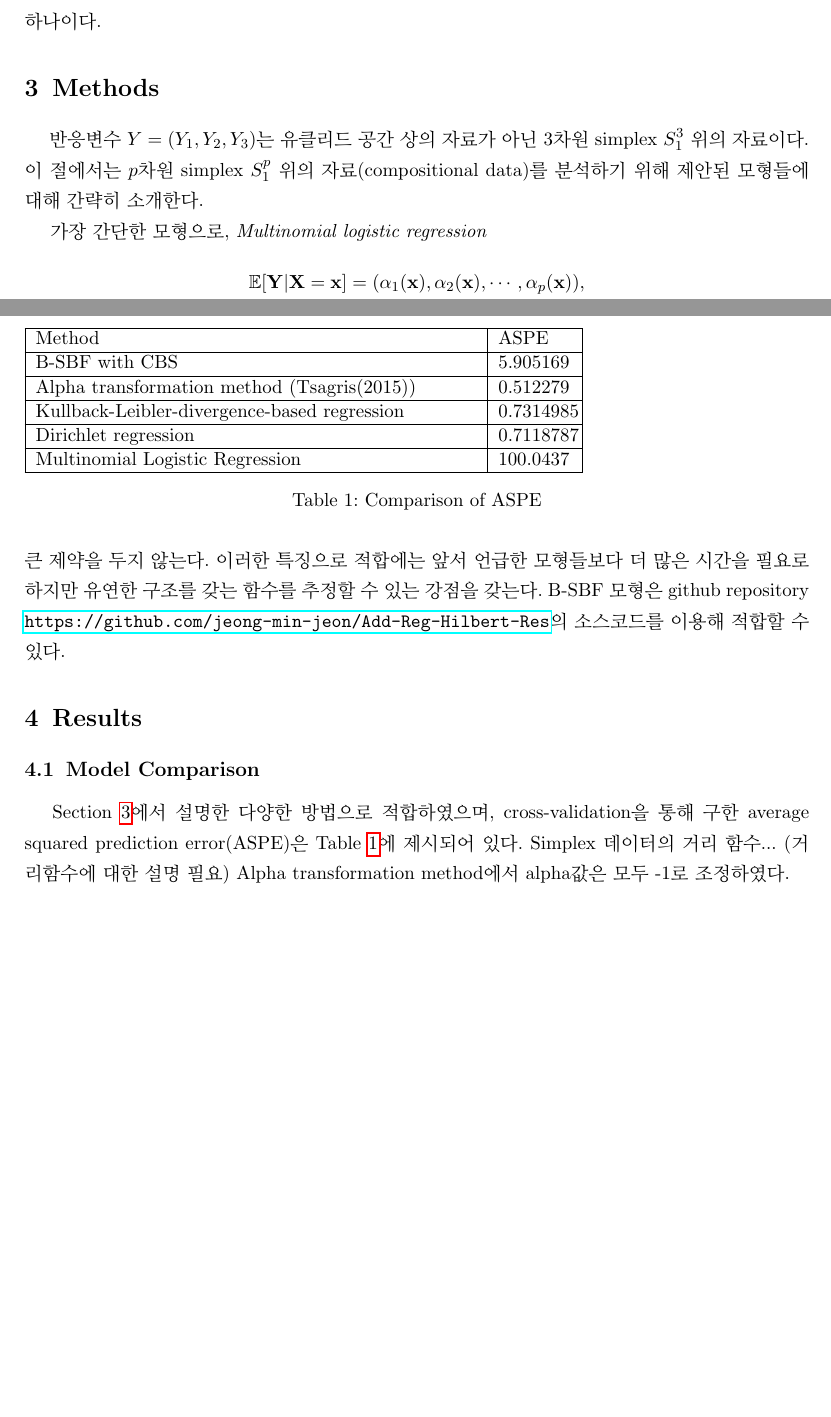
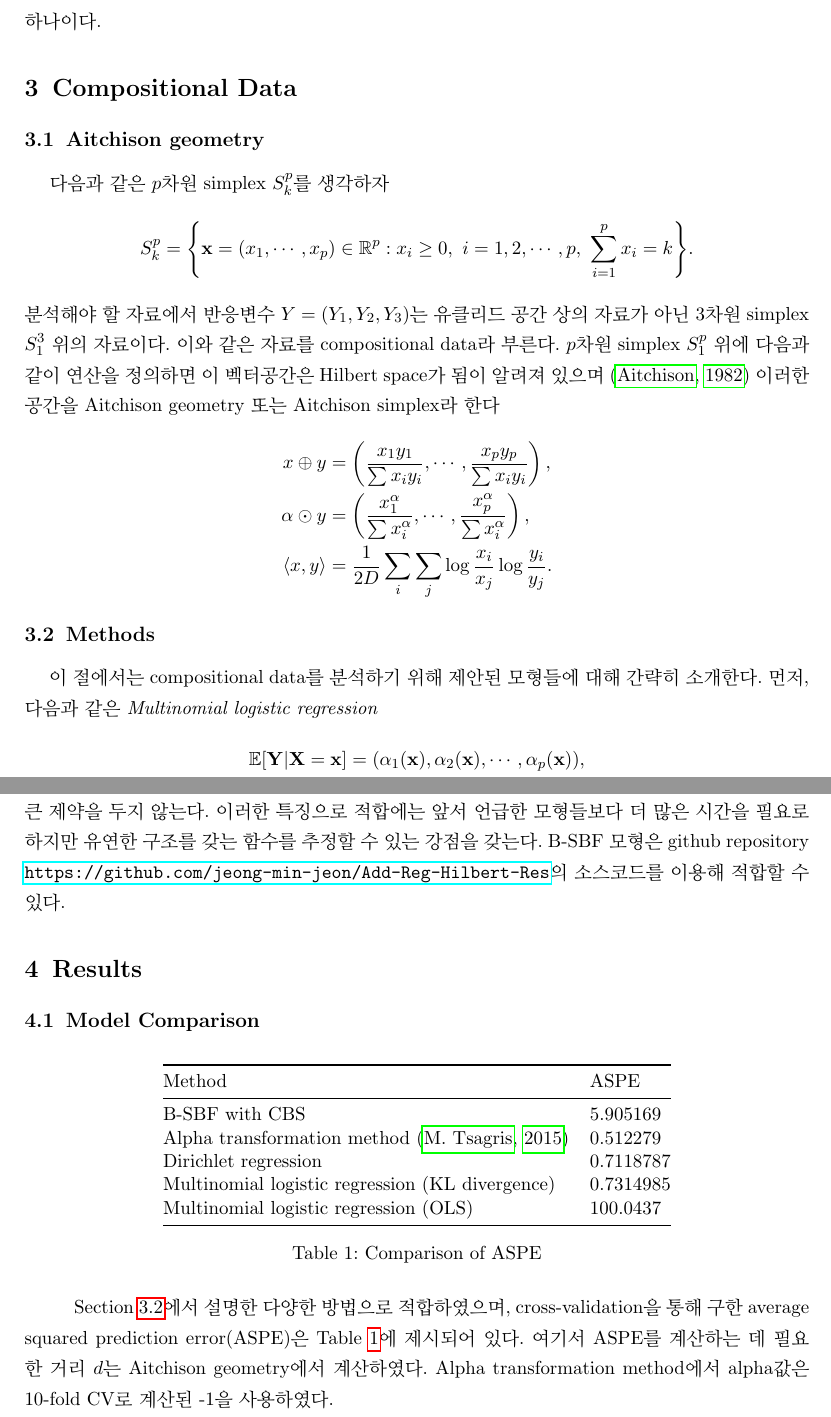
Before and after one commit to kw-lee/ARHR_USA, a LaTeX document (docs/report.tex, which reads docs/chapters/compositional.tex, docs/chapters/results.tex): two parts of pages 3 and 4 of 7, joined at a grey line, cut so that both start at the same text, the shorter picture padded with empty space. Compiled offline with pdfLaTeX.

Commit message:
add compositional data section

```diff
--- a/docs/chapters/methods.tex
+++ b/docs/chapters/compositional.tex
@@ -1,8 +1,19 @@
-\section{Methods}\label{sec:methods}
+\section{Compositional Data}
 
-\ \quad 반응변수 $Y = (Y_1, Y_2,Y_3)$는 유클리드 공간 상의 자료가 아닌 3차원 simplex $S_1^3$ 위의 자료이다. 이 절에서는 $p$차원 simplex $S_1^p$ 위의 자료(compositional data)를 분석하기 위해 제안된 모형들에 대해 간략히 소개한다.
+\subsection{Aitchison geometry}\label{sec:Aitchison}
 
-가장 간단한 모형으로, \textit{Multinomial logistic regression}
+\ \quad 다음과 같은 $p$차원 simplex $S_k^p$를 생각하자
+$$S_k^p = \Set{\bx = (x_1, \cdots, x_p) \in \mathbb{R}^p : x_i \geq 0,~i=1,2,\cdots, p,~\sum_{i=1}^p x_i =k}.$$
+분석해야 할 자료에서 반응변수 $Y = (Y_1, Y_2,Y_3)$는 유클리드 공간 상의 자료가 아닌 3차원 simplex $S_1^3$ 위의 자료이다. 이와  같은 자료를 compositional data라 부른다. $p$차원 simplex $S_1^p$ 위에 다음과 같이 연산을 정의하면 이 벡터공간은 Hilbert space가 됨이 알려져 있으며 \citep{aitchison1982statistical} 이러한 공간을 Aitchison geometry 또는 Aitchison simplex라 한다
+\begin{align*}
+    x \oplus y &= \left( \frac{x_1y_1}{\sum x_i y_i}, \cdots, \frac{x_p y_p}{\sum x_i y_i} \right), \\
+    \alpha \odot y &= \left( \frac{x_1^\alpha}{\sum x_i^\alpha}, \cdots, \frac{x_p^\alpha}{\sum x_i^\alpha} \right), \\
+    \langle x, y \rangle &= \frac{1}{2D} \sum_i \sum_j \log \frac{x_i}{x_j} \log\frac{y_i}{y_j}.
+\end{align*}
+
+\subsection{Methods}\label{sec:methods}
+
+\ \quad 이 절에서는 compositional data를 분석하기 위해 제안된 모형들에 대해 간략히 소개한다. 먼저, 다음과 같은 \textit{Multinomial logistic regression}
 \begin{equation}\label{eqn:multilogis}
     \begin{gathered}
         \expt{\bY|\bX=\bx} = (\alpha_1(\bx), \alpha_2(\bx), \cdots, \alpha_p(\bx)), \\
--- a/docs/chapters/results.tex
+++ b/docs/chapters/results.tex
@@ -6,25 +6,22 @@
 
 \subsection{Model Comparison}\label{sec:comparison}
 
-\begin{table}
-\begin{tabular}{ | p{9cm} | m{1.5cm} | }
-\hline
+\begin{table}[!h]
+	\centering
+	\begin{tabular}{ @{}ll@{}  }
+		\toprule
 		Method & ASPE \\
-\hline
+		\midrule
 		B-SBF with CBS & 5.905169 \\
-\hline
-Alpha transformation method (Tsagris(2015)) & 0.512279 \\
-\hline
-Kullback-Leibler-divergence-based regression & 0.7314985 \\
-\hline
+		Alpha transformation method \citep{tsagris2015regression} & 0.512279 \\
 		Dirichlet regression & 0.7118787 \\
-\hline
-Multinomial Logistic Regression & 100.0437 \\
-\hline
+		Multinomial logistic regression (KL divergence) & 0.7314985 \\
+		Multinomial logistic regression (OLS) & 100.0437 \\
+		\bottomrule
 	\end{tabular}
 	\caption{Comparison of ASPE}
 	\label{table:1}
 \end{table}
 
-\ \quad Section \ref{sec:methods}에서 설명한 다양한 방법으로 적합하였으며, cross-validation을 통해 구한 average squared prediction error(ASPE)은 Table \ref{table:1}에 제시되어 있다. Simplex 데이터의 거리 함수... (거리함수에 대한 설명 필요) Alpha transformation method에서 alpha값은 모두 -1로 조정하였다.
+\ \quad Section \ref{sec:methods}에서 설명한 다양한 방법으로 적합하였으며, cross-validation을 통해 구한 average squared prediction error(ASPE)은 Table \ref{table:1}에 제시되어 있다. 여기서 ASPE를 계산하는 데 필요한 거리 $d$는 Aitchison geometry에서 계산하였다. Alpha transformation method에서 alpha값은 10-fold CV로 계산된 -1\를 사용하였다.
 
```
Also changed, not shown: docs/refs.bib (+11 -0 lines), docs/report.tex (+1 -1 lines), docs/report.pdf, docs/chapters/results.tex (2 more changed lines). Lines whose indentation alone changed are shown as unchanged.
_ _ _ _ _ _ _
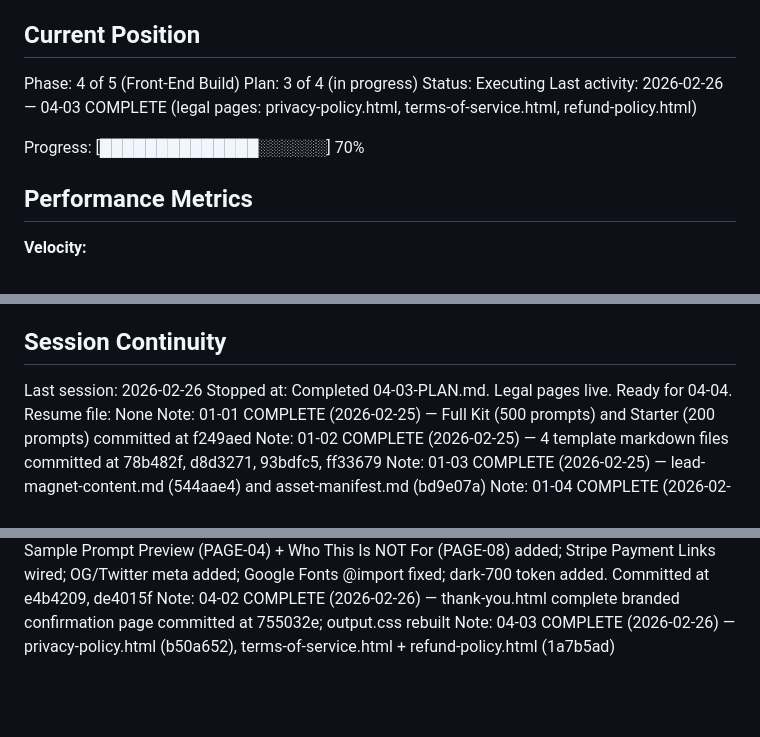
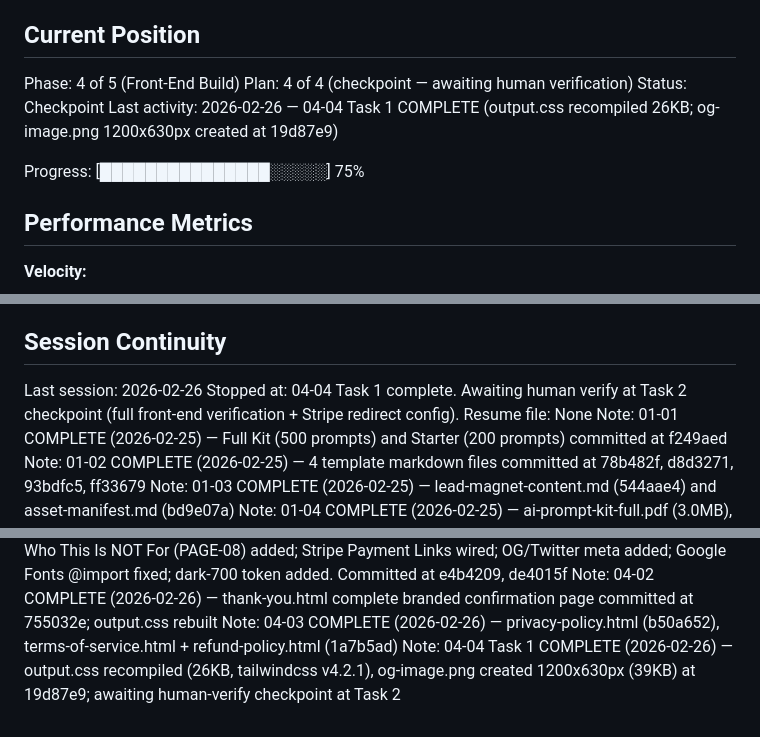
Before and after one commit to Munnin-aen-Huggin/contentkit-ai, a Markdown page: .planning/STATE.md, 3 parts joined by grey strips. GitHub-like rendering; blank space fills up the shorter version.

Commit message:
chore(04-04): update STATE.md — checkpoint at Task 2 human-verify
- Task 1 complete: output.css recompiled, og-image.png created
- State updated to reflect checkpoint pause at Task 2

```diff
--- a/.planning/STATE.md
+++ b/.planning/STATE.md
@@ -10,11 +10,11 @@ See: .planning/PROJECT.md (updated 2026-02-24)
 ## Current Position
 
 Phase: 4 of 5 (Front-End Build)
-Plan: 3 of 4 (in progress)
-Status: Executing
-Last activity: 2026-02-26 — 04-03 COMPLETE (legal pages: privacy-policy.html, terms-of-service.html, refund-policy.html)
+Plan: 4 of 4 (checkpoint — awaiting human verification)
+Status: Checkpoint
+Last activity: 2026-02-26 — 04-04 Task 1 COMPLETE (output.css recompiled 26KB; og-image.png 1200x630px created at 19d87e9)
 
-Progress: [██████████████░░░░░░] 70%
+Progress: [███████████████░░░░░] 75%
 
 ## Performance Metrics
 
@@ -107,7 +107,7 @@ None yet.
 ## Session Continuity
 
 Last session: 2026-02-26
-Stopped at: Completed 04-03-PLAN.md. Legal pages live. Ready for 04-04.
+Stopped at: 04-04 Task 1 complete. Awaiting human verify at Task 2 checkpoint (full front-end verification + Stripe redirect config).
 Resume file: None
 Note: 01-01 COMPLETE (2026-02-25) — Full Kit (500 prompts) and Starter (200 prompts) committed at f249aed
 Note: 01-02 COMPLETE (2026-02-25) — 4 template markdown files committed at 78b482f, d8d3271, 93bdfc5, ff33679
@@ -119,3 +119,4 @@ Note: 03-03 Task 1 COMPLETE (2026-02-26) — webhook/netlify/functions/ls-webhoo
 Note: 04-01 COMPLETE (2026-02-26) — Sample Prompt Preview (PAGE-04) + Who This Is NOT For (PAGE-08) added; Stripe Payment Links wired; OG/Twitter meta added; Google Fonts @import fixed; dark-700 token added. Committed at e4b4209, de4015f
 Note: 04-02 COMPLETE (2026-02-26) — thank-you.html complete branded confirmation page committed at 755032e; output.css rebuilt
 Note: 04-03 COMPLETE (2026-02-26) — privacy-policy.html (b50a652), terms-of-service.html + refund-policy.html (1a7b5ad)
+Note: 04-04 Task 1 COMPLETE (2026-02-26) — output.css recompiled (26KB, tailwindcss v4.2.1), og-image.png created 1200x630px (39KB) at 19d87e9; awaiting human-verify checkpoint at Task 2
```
_ _ _ _ _ _ _
_Exercise aim:_ Across the listing, count the lines that contain "Stopped". Nothing but the number should be returned.

_Answer box:_ 2